[Edit tracking data]

⟨

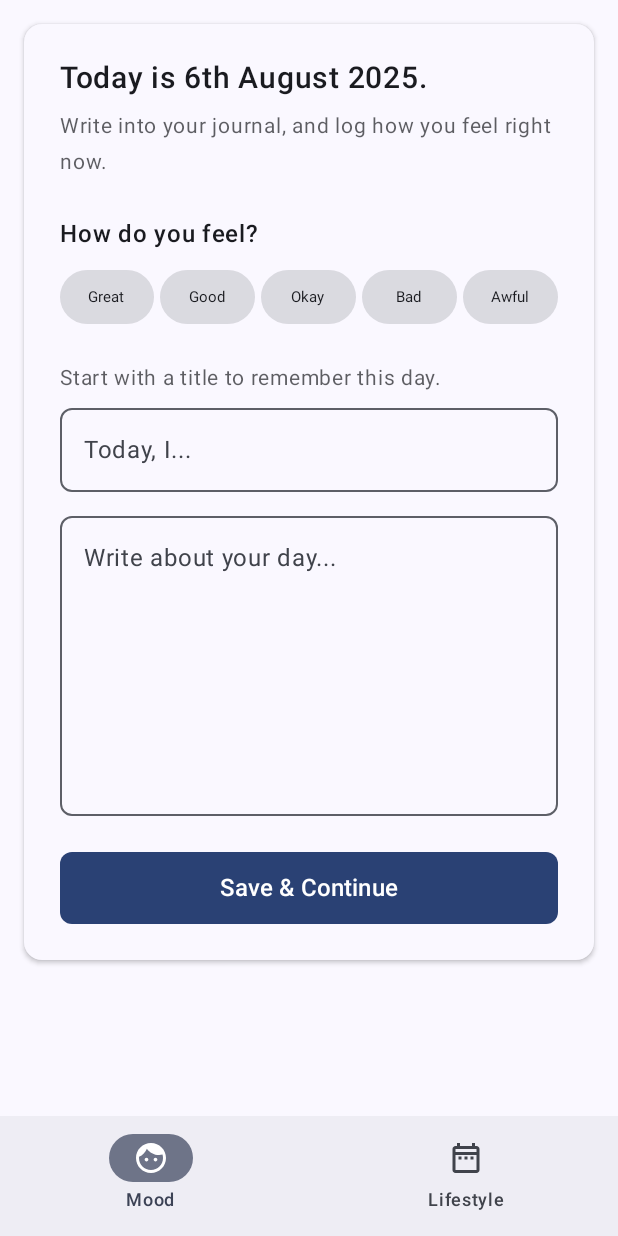
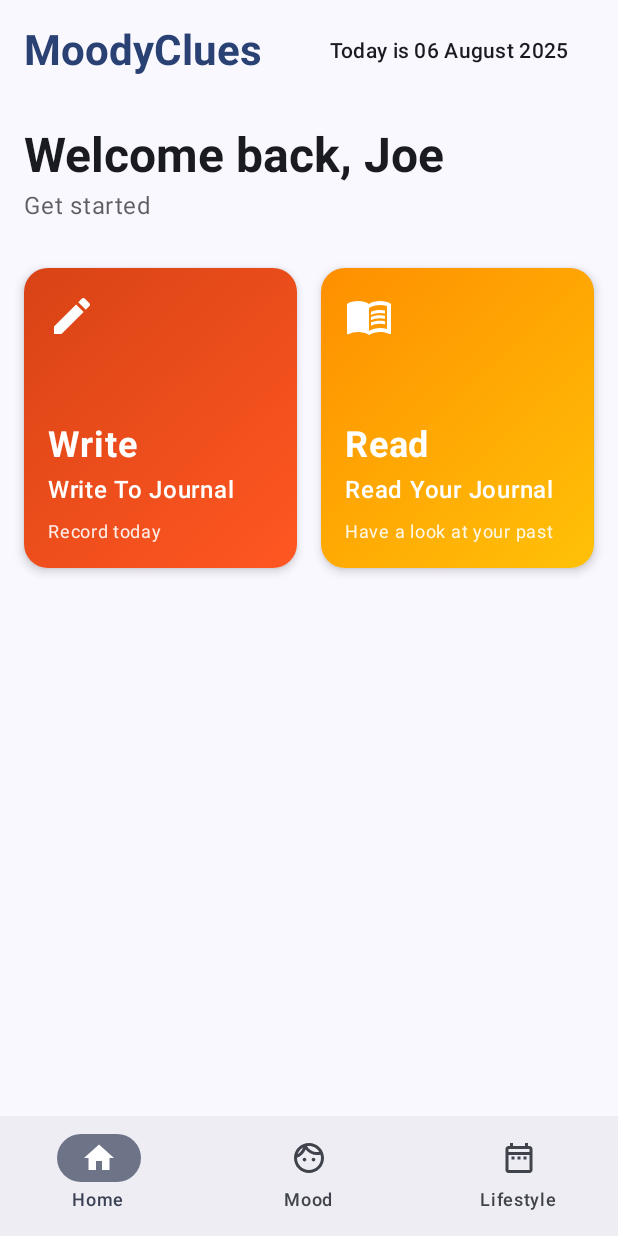
Before and after one commit to tinasqk/AD-Androidwork, an Android app built with Jetpack Compose: the screen it shows after launch (MainActivity), on a phone screen of 412 x 824 dp. Run offline under Robolectric (Android 15) with nearby library versions, the phone set to English and light mode, and no system bars.

Commit message:
改变主页面
我增加了home页面,改变了导航的方式

```diff
--- a/app/src/main/java/com/example/nus/ui/navigation/AppNavigation.kt
+++ b/app/src/main/java/com/example/nus/ui/navigation/AppNavigation.kt
@@ -5,9 +5,11 @@ import androidx.compose.material.icons.Icons
 import androidx.compose.material.icons.filled.DateRange
 import androidx.compose.material.icons.filled.Face
 import androidx.compose.material.icons.filled.Favorite
+import androidx.compose.material.icons.filled.Home
 import androidx.compose.material.icons.outlined.DateRange
 import androidx.compose.material.icons.outlined.Face
 import androidx.compose.material.icons.outlined.FavoriteBorder
+import androidx.compose.material.icons.outlined.Home
 import androidx.compose.material3.Icon
 import androidx.compose.material3.NavigationBar
 import androidx.compose.material3.NavigationBarItem
@@ -27,6 +29,7 @@ import androidx.navigation.compose.composable
 import androidx.navigation.compose.currentBackStackEntryAsState
 import androidx.navigation.compose.rememberNavController
 import com.example.nus.ui.screens.FeelScreen
+import com.example.nus.ui.screens.HomeScreen
 import com.example.nus.ui.screens.LifestyleScreen
 import com.example.nus.ui.screens.MoodScreen
 import com.example.nus.viewmodel.FeelViewModel
@@ -34,6 +37,7 @@ import com.example.nus.viewmodel.LifestyleViewModel
 import com.example.nus.viewmodel.MoodViewModel
 
 sealed class Screen(val route: String, val title: String) {
+    object Home : Screen("home", "Home")
     object Mood : Screen("mood", "Mood")
     object Lifestyle : Screen("lifestyle", "Lifestyle")
     object Feel : Screen("feel", "Feel")
@@ -43,6 +47,7 @@ sealed class Screen(val route: String, val title: String) {
 fun AppNavigation() {
     val navController = rememberNavController()
     val items = listOf(
+        Screen.Home,
         Screen.Mood,
         Screen.Lifestyle
     )
@@ -64,6 +69,13 @@ fun AppNavigation() {
                     NavigationBarItem(
                         icon = {
                             when (screen) {
+                                Screen.Home -> {
+                                    if (selected) {
+                                        Icon(Icons.Filled.Home, contentDescription = null)
+                                    } else {
+                                        Icon(Icons.Outlined.Home, contentDescription = null)
+                                    }
+                                }
                                 Screen.Mood -> {
                                     if (selected) {
                                         Icon(Icons.Filled.Face, contentDescription = null)
@@ -105,9 +117,31 @@ fun AppNavigation() {
     ) { innerPadding ->
         NavHost(
             navController = navController,
-            startDestination = Screen.Mood.route,
+            startDestination = Screen.Home.route,
             modifier = Modifier.padding(innerPadding)
         ) {
+            composable(Screen.Home.route) {
+                HomeScreen(
+                    onNavigateToMood = {
+                        navController.navigate(Screen.Mood.route) {
+                            popUpTo(navController.graph.findStartDestination().id) {
+                                saveState = true
+                            }
+                            launchSingleTop = true
+                            restoreState = true
+                        }
+                    },
+                    onNavigateToLifestyle = {
+                        navController.navigate(Screen.Lifestyle.route) {
+                            popUpTo(navController.graph.findStartDestination().id) {
+                                saveState = true
+                            }
+                            launchSingleTop = true
+                            restoreState = true
+                        }
+                    }
+                )
+            }
             composable(Screen.Mood.route) {
                 MoodScreen(
                     viewModel = moodViewModel,
--- /dev/null
+++ b/app/src/main/java/com/example/nus/ui/screens/HomeScreen.kt
@@ -0,0 +1,211 @@
+package com.example.nus.ui.screens
+
+import androidx.compose.foundation.Image
+import androidx.compose.foundation.background
+import androidx.compose.foundation.clickable
+import androidx.compose.foundation.layout.Arrangement
+import androidx.compose.foundation.layout.Box
+import androidx.compose.foundation.layout.Column
+import androidx.compose.foundation.layout.Row
+import androidx.compose.foundation.layout.Spacer
+import androidx.compose.foundation.layout.fillMaxSize
+import androidx.compose.foundation.layout.fillMaxWidth
+import androidx.compose.foundation.layout.height
+import androidx.compose.foundation.layout.padding
+import androidx.compose.foundation.layout.size
+import androidx.compose.foundation.layout.width
+import androidx.compose.foundation.rememberScrollState
+import androidx.compose.foundation.shape.RoundedCornerShape
+import androidx.compose.foundation.verticalScroll
+import androidx.compose.material.icons.Icons
+import androidx.compose.material.icons.automirrored.filled.MenuBook
+import androidx.compose.material.icons.filled.Create
+import androidx.compose.material3.Card
+import androidx.compose.material3.CardDefaults
+import androidx.compose.material3.Icon
+import androidx.compose.material3.MaterialTheme
+import androidx.compose.material3.Text
+import androidx.compose.runtime.Composable
+import androidx.compose.ui.Alignment
+import androidx.compose.ui.Modifier
+import androidx.compose.ui.draw.clip
+import androidx.compose.ui.graphics.Brush
+import androidx.compose.ui.graphics.Color
+import androidx.compose.ui.graphics.vector.ImageVector
+import androidx.compose.ui.text.font.FontWeight
+import androidx.compose.ui.text.style.TextAlign
+import androidx.compose.ui.unit.dp
+import androidx.compose.ui.unit.sp
+import java.time.LocalDate
+import java.time.format.DateTimeFormatter
+
+@Composable
+fun HomeScreen(
+    onNavigateToMood: () -> Unit = {},
+    onNavigateToLifestyle: () -> Unit = {}
+) {
+    val currentDate = LocalDate.now()
+    val dateFormatter = DateTimeFormatter.ofPattern("dd MMMM yyyy")
+
+    Column(
+        modifier = Modifier
+            .fillMaxSize()
+            .background(MaterialTheme.colorScheme.background)
+            .verticalScroll(rememberScrollState())
+            .padding(16.dp)
+    ) {
+        // Header with date
+        Row(
+            modifier = Modifier.fillMaxWidth(),
+            horizontalArrangement = Arrangement.SpaceBetween,
+            verticalAlignment = Alignment.CenterVertically
+        ) {
+            Text(
+                text = "MoodyClues",
+                style = MaterialTheme.typography.headlineMedium,
+                fontWeight = FontWeight.Bold,
+                color = MaterialTheme.colorScheme.primary
+            )
+
+            Card(
+                colors = CardDefaults.cardColors(
+                    containerColor = MaterialTheme.colorScheme.surface
+                ),
+                shape = RoundedCornerShape(20.dp)
+            ) {
+                Text(
+                    text = "Today is ${currentDate.format(dateFormatter)}",
+                    modifier = Modifier.padding(horizontal = 16.dp, vertical = 8.dp),
+                    style = MaterialTheme.typography.bodyMedium,
+                    fontWeight = FontWeight.Medium
+                )
+            }
+        }
+
+        Spacer(modifier = Modifier.height(32.dp))
+
+        // Welcome message
+        Text(
+            text = "Welcome back, Joe",
+            style = MaterialTheme.typography.headlineLarge,
+            fontWeight = FontWeight.Bold,
+            color = MaterialTheme.colorScheme.onBackground
+        )
+
+        Text(
+            text = "Get started",
+            style = MaterialTheme.typography.bodyLarge,
+            color = MaterialTheme.colorScheme.onBackground.copy(alpha = 0.7f),
+            modifier = Modifier.padding(top = 4.dp)
+        )
+
+        Spacer(modifier = Modifier.height(32.dp))
+
+        // Action cards
+        Row(
+            modifier = Modifier.fillMaxWidth(),
+            horizontalArrangement = Arrangement.spacedBy(16.dp)
+        ) {
+            // Write card
+            ActionCard(
+                title = "Write",
+                subtitle = "Write To Journal",
+                description = "Record today",
+                icon = Icons.Default.Create,
+                backgroundColor = listOf(
+                    Color(0xFFD84315), // Deep orange
+                    Color(0xFFFF5722)  // Orange
+                ),
+                modifier = Modifier.weight(1f),
+                onClick = onNavigateToMood
+            )
+
+            // Read card
+            ActionCard(
+                title = "Read",
+                subtitle = "Read Your Journal",
+                description = "Have a look at your past",
+                icon = Icons.AutoMirrored.Filled.MenuBook,
+                backgroundColor = listOf(
+                    Color(0xFFFF8F00), // Amber
+                    Color(0xFFFFC107)  // Yellow
+                ),
+                modifier = Modifier.weight(1f),
+                onClick = onNavigateToLifestyle
+            )
+        }
+
+        Spacer(modifier = Modifier.height(32.dp))
+    }
+}
+
+@Composable
+private fun ActionCard(
+    title: String,
+    subtitle: String,
+    description: String,
+    icon: ImageVector,
+    backgroundColor: List<Color>,
+    modifier: Modifier = Modifier,
+    onClick: () -> Unit = {}
+) {
+    Card(
+        modifier = modifier
+            .height(200.dp)
+            .clickable { onClick() },
+        shape = RoundedCornerShape(16.dp),
+        elevation = CardDefaults.cardElevation(defaultElevation = 4.dp)
+    ) {
+        Box(
+            modifier = Modifier
+                .fillMaxSize()
+                .background(
+                    brush = Brush.linearGradient(
+                        colors = backgroundColor
+                    )
+                )
+                .padding(16.dp)
+        ) {
+            Column(
+                modifier = Modifier.fillMaxSize(),
+                verticalArrangement = Arrangement.SpaceBetween
+            ) {
+                // Icon
+                Icon(
+                    imageVector = icon,
+                    contentDescription = title,
+                    tint = Color.White,
+                    modifier = Modifier.size(32.dp)
+                )
+
+                // Content
+                Column {
+                    Text(
+                        text = title,
+                        color = Color.White,
+                        fontSize = 24.sp,
+                        fontWeight = FontWeight.Bold
+                    )
+
+                    Spacer(modifier = Modifier.height(4.dp))
+
+                    Text(
+                        text = subtitle,
+                        color = Color.White,
+                        fontSize = 16.sp,
+                        fontWeight = FontWeight.Medium
+                    )
+
+                    Spacer(modifier = Modifier.height(8.dp))
+
+                    Text(
+                        text = description,
+                        color = Color.White.copy(alpha = 0.9f),
+                        fontSize = 12.sp,
+                        lineHeight = 16.sp
+                    )
+                }
+            }
+        }
+    }
+}
```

⟩

Task description
Where a line above includes "colorScheme", copy that line.

Solution to this exercise
+            .background(MaterialTheme.colorScheme.background)
+                color = MaterialTheme.colorScheme.primary
+                    containerColor = MaterialTheme.colorScheme.surface
+            color = MaterialTheme.colorScheme.onBackground
+            color = MaterialTheme.colorScheme.onBackground.copy(alpha = 0.7f),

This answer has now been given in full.